Measuring the universal deceleration using angular diameter distances to clusters of galaxies.
Abstract (from CDS):

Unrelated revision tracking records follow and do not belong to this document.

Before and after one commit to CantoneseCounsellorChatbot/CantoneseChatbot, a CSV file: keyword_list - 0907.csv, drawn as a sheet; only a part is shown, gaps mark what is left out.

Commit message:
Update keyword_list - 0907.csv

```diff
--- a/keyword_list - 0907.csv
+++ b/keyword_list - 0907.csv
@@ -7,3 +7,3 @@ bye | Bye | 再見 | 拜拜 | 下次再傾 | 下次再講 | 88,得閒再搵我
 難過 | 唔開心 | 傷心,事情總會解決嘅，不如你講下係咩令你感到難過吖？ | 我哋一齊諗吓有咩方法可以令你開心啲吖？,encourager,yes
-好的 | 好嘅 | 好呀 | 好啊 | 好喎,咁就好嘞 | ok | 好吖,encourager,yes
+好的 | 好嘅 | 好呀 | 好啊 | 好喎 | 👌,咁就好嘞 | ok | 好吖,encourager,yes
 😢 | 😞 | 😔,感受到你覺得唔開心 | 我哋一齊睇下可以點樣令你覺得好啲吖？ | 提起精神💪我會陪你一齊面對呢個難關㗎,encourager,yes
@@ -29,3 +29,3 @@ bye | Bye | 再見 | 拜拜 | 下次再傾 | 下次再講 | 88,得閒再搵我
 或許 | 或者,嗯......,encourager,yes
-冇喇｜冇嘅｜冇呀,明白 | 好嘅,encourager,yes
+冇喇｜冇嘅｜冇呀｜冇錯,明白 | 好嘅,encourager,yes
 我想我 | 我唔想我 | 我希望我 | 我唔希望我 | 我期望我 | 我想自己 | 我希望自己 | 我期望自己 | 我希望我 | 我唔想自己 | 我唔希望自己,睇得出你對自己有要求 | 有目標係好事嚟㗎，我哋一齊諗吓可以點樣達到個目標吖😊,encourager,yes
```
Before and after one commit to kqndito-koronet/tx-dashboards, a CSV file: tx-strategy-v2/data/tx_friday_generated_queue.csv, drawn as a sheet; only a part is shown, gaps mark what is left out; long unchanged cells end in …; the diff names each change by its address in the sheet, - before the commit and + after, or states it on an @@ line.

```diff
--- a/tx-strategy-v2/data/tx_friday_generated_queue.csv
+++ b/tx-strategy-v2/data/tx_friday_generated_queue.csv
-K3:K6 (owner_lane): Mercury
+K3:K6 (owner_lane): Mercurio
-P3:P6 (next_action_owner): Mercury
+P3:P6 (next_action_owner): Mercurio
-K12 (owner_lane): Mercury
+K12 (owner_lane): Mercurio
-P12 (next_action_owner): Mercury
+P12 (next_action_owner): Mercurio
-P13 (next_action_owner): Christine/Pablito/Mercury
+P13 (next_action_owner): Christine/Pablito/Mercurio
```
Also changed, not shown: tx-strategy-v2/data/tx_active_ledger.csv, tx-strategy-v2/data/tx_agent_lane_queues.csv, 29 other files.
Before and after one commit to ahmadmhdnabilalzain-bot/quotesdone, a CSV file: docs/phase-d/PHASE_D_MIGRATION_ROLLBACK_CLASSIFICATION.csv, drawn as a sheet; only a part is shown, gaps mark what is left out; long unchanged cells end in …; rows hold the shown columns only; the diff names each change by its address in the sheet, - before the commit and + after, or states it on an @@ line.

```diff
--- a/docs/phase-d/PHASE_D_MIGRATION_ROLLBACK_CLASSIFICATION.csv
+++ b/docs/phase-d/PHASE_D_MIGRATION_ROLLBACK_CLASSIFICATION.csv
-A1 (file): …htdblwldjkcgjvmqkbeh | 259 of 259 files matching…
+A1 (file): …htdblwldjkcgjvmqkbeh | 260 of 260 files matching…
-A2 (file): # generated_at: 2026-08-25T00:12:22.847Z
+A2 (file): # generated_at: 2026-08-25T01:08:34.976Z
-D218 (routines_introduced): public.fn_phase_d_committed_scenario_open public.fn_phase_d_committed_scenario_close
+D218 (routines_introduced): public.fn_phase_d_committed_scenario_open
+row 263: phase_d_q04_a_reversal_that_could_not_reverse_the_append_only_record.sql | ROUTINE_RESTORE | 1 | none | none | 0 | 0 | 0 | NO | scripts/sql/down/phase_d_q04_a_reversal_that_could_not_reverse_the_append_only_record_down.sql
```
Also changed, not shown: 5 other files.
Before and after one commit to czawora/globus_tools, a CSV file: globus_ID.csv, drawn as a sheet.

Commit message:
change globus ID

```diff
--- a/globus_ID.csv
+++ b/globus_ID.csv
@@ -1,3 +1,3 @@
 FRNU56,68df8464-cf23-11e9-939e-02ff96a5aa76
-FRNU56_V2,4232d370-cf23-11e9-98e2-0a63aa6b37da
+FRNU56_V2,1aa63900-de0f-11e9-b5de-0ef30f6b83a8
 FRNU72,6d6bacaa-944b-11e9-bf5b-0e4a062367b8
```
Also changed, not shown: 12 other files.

Recent simulations, as well as weak lensing and X-ray data, indicate that gas is a good tracer of the total mass in clusters. The constancy of the gas fraction f_g in clusters of galaxies can thus be used as a novel distance indicator f_g prop h^3/2 Omegab/Omega0. Assuming spherical symmetry and hydrostatic equilibrium allows us to infer f_g using only the beta-model parameters and an emission weighted temperature. Even though none of the factors h, Omega_b, Omega_0 is individually known to high precision, the relative distances between clusters at high redshift can be used to infer the deceleration parameter q_0. Using this new model, the local population of clusters has a scatter of only 15% in the Hubble relation. The 3 clusters at redshift z ∼ 0.5 suggest q_0 approx 0.85 ± 0.29 with 1 - sigma statistical error. This result would argue against a cosmological constant. The method is robust to errors in the measurement of the core radius as long as the product of the central density and the core radius squared rho0rc^2 are well determined. However, this result may still be subject to unknown systematics such as cooling flows, which will require more detailed temperature maps, weak lensing data and numerical simulations to model accurately. Future lensing and X-ray data will dramatically improve the statistics.